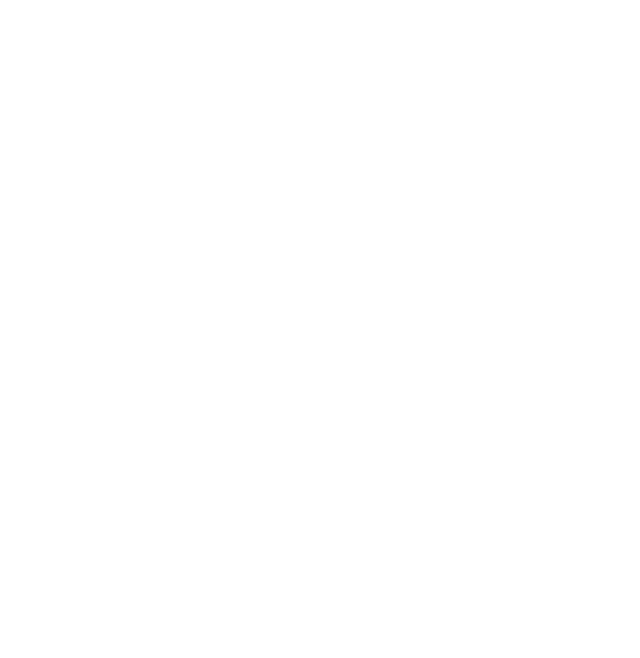
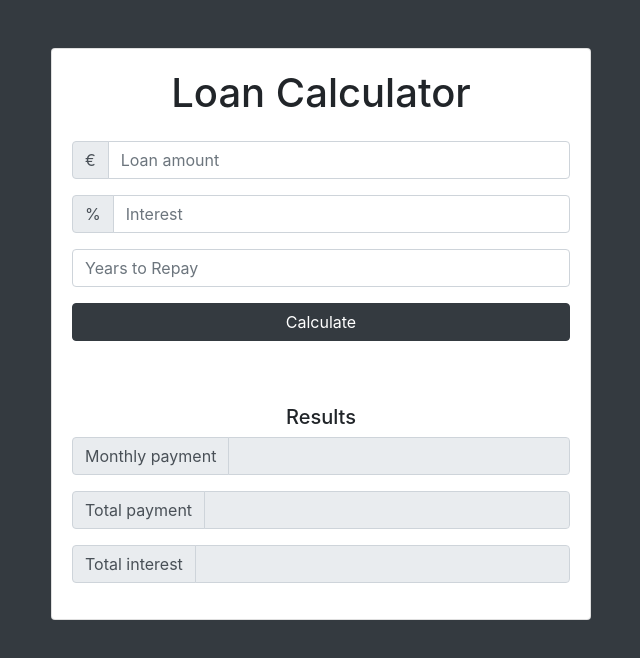
Before and after one commit to webgrandmo/loan-calculator, a plain HTML site: page index.html in a window 1280 px wide. Shown: the whole page, without its empty margins (319-959 px from the left). Drawn offline with nearby package versions, Linux system fonts and the light colour scheme.

Commit message:
feature/create-bssic-layout. Add markup

```diff
--- a/index.html
+++ b/index.html
@@ -1,14 +1,110 @@
-<!DOCTYPE html>
+<!doctype html>
 <html lang="en">
 
 <head>
-    <meta charset="UTF-8">
-    <meta name="viewport" content="width=device-width, initial-scale=1.0">
-    <meta http-equiv="X-UA-Compatible" content="ie=edge">
-    <title>Loan calculator</title>
+    <!-- Required meta tags -->
+    <meta charset="utf-8">
+    <meta name="viewport" content="width=device-width, initial-scale=1, shrink-to-fit=no">
+
+    <!-- Bootstrap CSS -->
+    <link rel="stylesheet" href="https://stackpath.bootstrapcdn.com/bootstrap/4.1.3/css/bootstrap.min.css"
+        integrity="sha384-MCw98/SFnGE8fJT3GXwEOngsV7Zt27NXFoaoApmYm81iuXoPkFOJwJ8ERdknLPMO" crossorigin="anonymous">
+
+    <title>Hello, world!</title>
 </head>
 
-<body>
+<body class="bg-dark">
+    <div class="container">
+        <div class="row">
+            <div class="col-md-6 mx-auto">
+                <div class="card card-body text-center mt-5">
+                    <h1 class="heading display-5 pb-3">Loan Calculator</h1>
+                    <form id="loan-form">
+                        <div class="form-group">
+                            <div class="input-group">
+                                <div class="input-group-prepend">
+                                    <div class="input-group-text">&euro;</div>
+                                </div>
+                                <input type="number" class="form-control" id="amount" placeholder="Loan amount">
+                            </div>
+                        </div>
+                        <div class="form-group">
+                            <div class="input-group">
+                                <div class="input-group-prepend">
+                                    <div class="input-group-text">%</div>
+                                </div>
+                                <input type="number" class="form-control" id="interest" placeholder="Interest">
+                            </div>
+                        </div>
+                        <div class="form-group">
+                            <input type="number" class="form-control" id="years" placeholder="Years to Repay">
+                        </div>
+                        <div class="form-group">
+                            <input type="submit" value="Calculate" class="btn btn-dark btn-block">
+                        </div>
+                    </form>
+                    <!-- Loader goes here -->
+                    <!-- <div id="loading">
+                        <img src="img/loading.gif" alt="Loading image">
+                    </div> -->
+                    <!-- Results-->
+                    <div id="results" class="pt-5">
+                        <h5>Results</h5>
+                        <div class="form-group">
+                            <div class="input-group">
+                                <div class="input-group-prepend">
+                                    <div class="input-group-text">Monthly payment</div>
+                                </div>
+                                <input type="number" class="form-control" id="monthly-payment" disabled>
+                            </div>
+                        </div>
+                        <div class="form-group">
+                            <div class="input-group">
+                                <div class="input-group-prepend">
+                                    <div class="input-group-text">Total payment</div>
+                                </div>
+                                <input type="number" class="form-control" id="total-payment" disabled>
+                            </div>
+                        </div>
+                        <div class="form-group">
+                            <div class="input-group">
+                                <div class="input-group-prepend">
+                                    <div class="input-group-text">Total interest</div>
+                                </div>
+                                <input type="number" class="form-control" id="total-interest" disabled>
+                            </div>
+                        </div>
+                    </div>
+                </div>
+            </div>
+        </div>
+    </div>
+
+
+
+
+
+
+
+
+
+
+
+
+
+
+
+    <!-- Optional JavaScript -->
+    <!-- jQuery first, then Popper.js, then Bootstrap JS -->
+    <script src="https://code.jquery.com/jquery-3.3.1.slim.min.js"
+        integrity="sha384-q8i/X+965DzO0rT7abK41JStQIAqVgRVzpbzo5smXKp4YfRvH+8abtTE1Pi6jizo"
+        crossorigin="anonymous"></script>
+    <script src="https://cdnjs.cloudflare.com/ajax/libs/popper.js/1.14.3/umd/popper.min.js"
+        integrity="sha384-ZMP7rVo3mIykV+2+9J3UJ46jBk0WLaUAdn689aCwoqbBJiSnjAK/l8WvCWPIPm49"
+        crossorigin="anonymous"></script>
+    <script src="https://stackpath.bootstrapcdn.com/bootstrap/4.1.3/js/bootstrap.min.js"
+        integrity="sha384-ChfqqxuZUCnJSK3+MXmPNIyE6ZbWh2IMqE241rYiqJxyMiZ6OW/JmZQ5stwEULTy"
+        crossorigin="anonymous"></script>
     <script src="app.js"></script>
 </body>
 
```
Also changed, not shown: img/loading.gif (added).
###
### WORK TASK
Lines holding the word "interest" in the entries above are the ones to pull out. Copy them all.

### RESPONSE TO THIS EXERCISE
+                                <input type="number" class="form-control" id="interest" placeholder="Interest">
+                                    <div class="input-group-text">Total interest</div>
+                                <input type="number" class="form-control" id="total-interest" disabled>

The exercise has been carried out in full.